Not only was the new starting five electric (150.4 points per 100 possessions), but Brooks handed mainstay Sefolosha a DNP-CD. How's that for bold?
Brooks definitely has his faults, though. The Thunder sometimes appear like a team that's just winging it, trying to get by on raw talent, rather than having any semblance of a plan. The offense often teeters between best-in-the-league and oh-my-goodness-what-are-they-doing. Their half-court attack dissolves into a mushy mess, and the defense is maddeningly inconsistent. Many of their big shots come in transition or as Hail Marys off broken plays. And if well-conceived stuff is being drawn up in the huddle, it rarely seems to make it onto the floor after a timeout.
Durant and Westbrook get lost in their own games at times as Brooks extends a lengthy leash without much accountability. The rotations can be head-scratching and the veteran loyalty confusing. And Brooks does himself no favors with his comically empty "miked up" segments on the bench or his bland media sessions that leave you wondering if it's a tactical diversion or if he just doesn't know how to answer a question.
When the Thunder win, it's because Westbrook and Durant are that good. When they lose, it's because Brooks isn't. It's the plight of a coach, especially one with superstars, forced to accept responsibility while rarely getting to share in the glory. Coaches don't get credit when a team does what it's supposed to. It's when a team overachieves and surprises that we take notice. And then we build them up just to tear them back down. Let's see how everyone feels about Jeff Hornacek, Brad Stevens and Terry Stotts in a few seasons.
Brooks isn't deaf to the criticism, but he also isn't all that bothered by it. The Thunder have experienced success under him -- five straight postseason appearances, three of the past four conference finals and one NBA Finals trip with a core roster that still isn't older than 25.

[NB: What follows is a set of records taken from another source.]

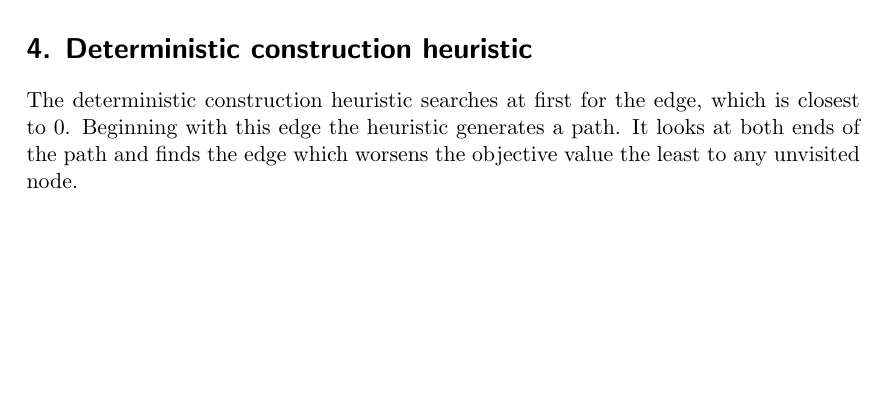
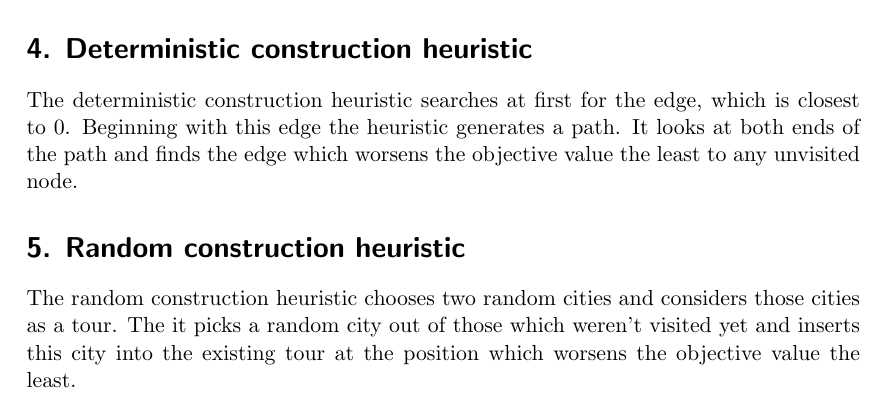
Before and after one commit to steeeve1510/heuristics-ex1, a LaTeX document (report/ex1_report.tex, which reads report/parts/part5.tex): part of page 2 of 2, cut so that both start at the same text, the shorter picture padded with empty space. Compiled offline with pdfLaTeX.

Commit message:
add random construction heurstic to report

```diff
--- a/report/ex1_report.tex
+++ b/report/ex1_report.tex
@@ -28,5 +28,5 @@
 \input{parts/part2.tex}
 \input{parts/part3.tex}
 \input{parts/part4.tex}
-
+\input{parts/part5.tex}
 \end{document}
--- /dev/null
+++ b/report/parts/part5.tex
@@ -0,0 +1,2 @@
+\section*{5. Random construction heuristic}
+The random construction heuristic chooses two random cities and considers those cities as a tour. The it picks a random city out of those which weren't visited yet and inserts this city into the existing tour at the position which worsens the objective value the least.
```
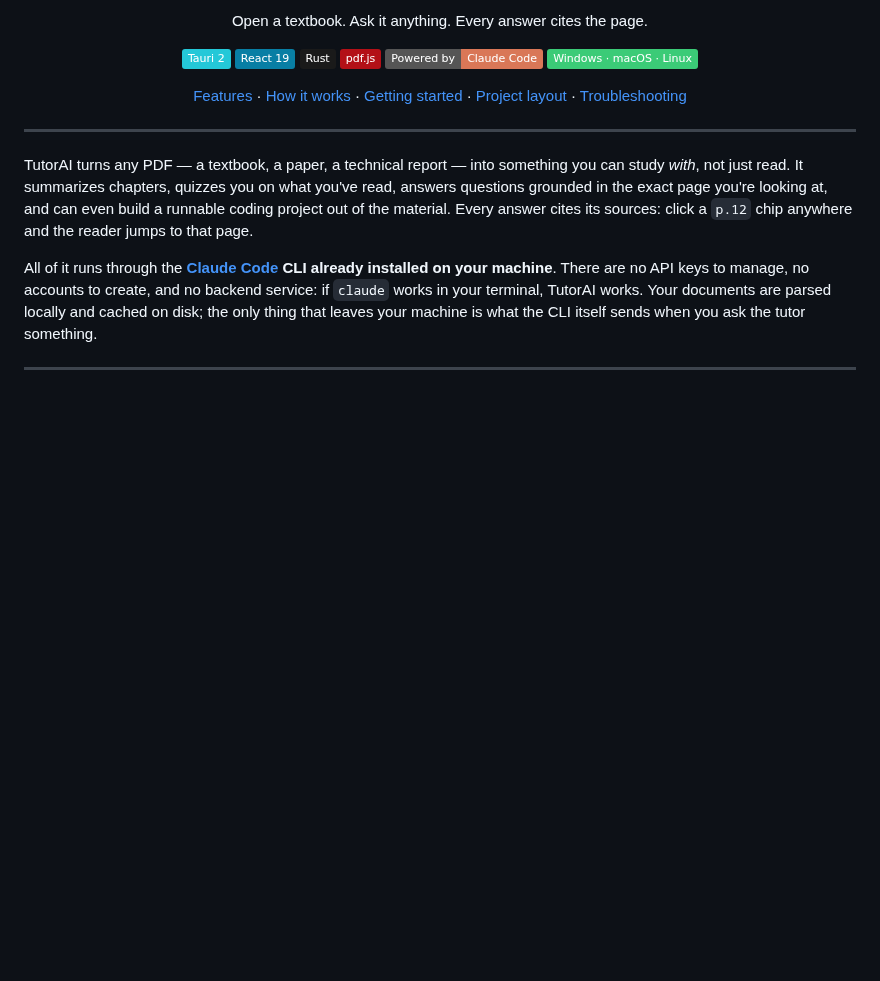
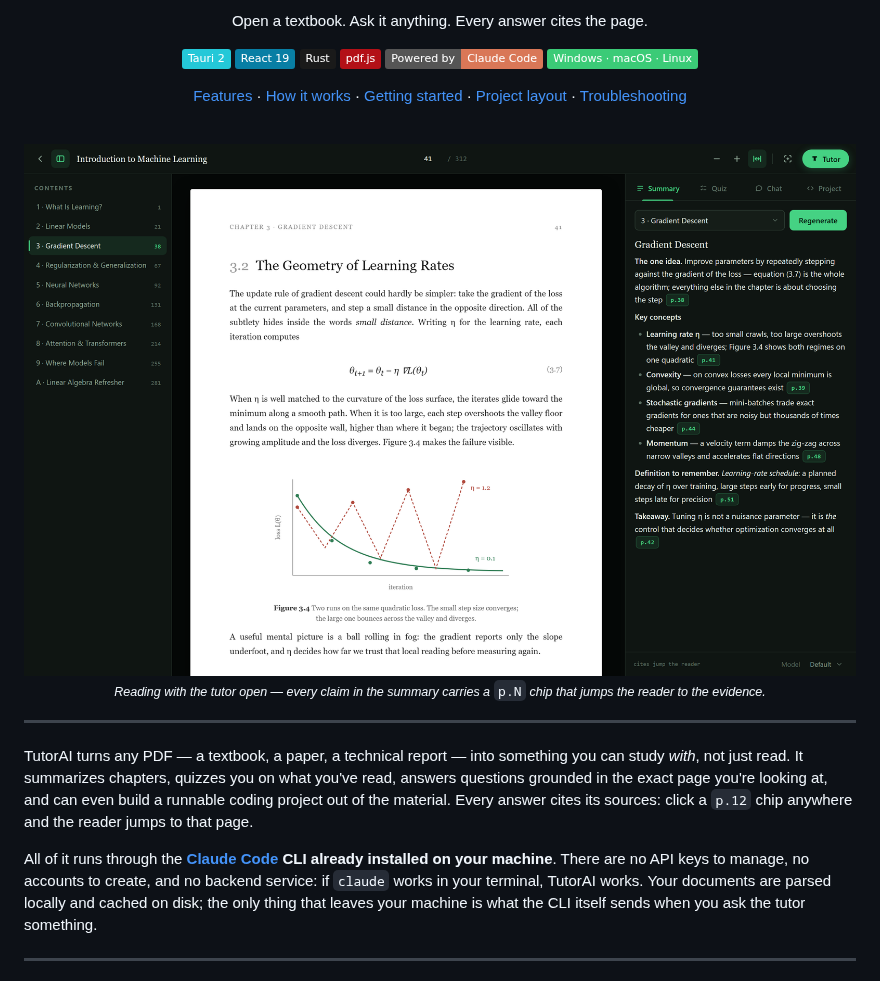
Before and after one commit to NooberCong/tutorai, a Markdown page: README.md, the part around one of its changes. GitHub-like rendering; pictures changed too: docs/screenshots/reader.png (added); badges without logos; blank space fills up the shorter version.

```diff
--- a/README.md
+++ b/README.md
@@ -16,6 +16,11 @@ Open a textbook. Ask it anything. Every answer cites the page.
 ![Platforms](https://img.shields.io/badge/Windows_·_macOS_·_Linux-3BCB77)
 
 [Features](#features) · [How it works](#how-it-works) · [Getting started](#getting-started) · [Project layout](#project-layout) · [Troubleshooting](#troubleshooting)
+
+<br/>
+
+<img src="docs/screenshots/reader.png" alt="TutorAI reading a textbook: chapter outline on the left, the PDF in the middle, and a page-cited AI summary in the tutor panel" width="100%" />
+<sub><i>Reading with the tutor open — every claim in the summary carries a</i> <code>p.N</code> <i>chip that jumps the reader to the evidence.</i></sub>
 
 </div>
 
```
Also changed, not shown: other parts of README.md (+8 -0 lines), docs/screenshots/chat.png (added), docs/screenshots/quiz.png (added).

Durant is the Thunder, the heart of the franchise who has defined the culture with his work ethic, character and humility. But Brooks has cultivated and fostered that environment. He's the Walter White of locker room chemistry, concocting what might be the tightest roster in the league. His players play for him, and most important, his superstar loves him.
Brooks has stretched this postseason, and his big moves have resulted in big wins. Still, even when Brooks makes an effective change, the focus is often about how he was two games late with it. Heck, he was two years late in benching Perkins against the Heat, and Thunder fans still haven't forgiven him for it.
But he has won a lot of games. He's overseen the development of a number of incredibly talented young players such as Durant, Westbrook, Harden, Ibaka, Jackson and Steven Adams. Presti, the general manager, has drafted some players for Brooks to work with, but they've also entered into a setting keen on building them. Brooks reinforces positives and basically lives on the message that playing hard can cover most mistakes. The Thunder have a tangible culture that a lot of teams are trying to copy, and a lot of it starts with the coach.
The question is, though, has he taken the Thunder as far as he can? There's a parallel some have drawn between Doug Collins and Brooks, with Durant needing his Phil Jackson to get to that next level. When you have a transformative player like Durant, you can’t waste him. Not even for a year. The time is always now, and the seat is always hot. Erik Spoelstra felt it and then some before LeBron bailed him out in Boston in Game 6. You don't start getting credit until the job is done. It's not fair; it's just reality.
The order of operations in assigning blame following a Thunder loss typically goes something like this:1. Scott Brooks2. Scott Brooks3. Russell Westbrook4.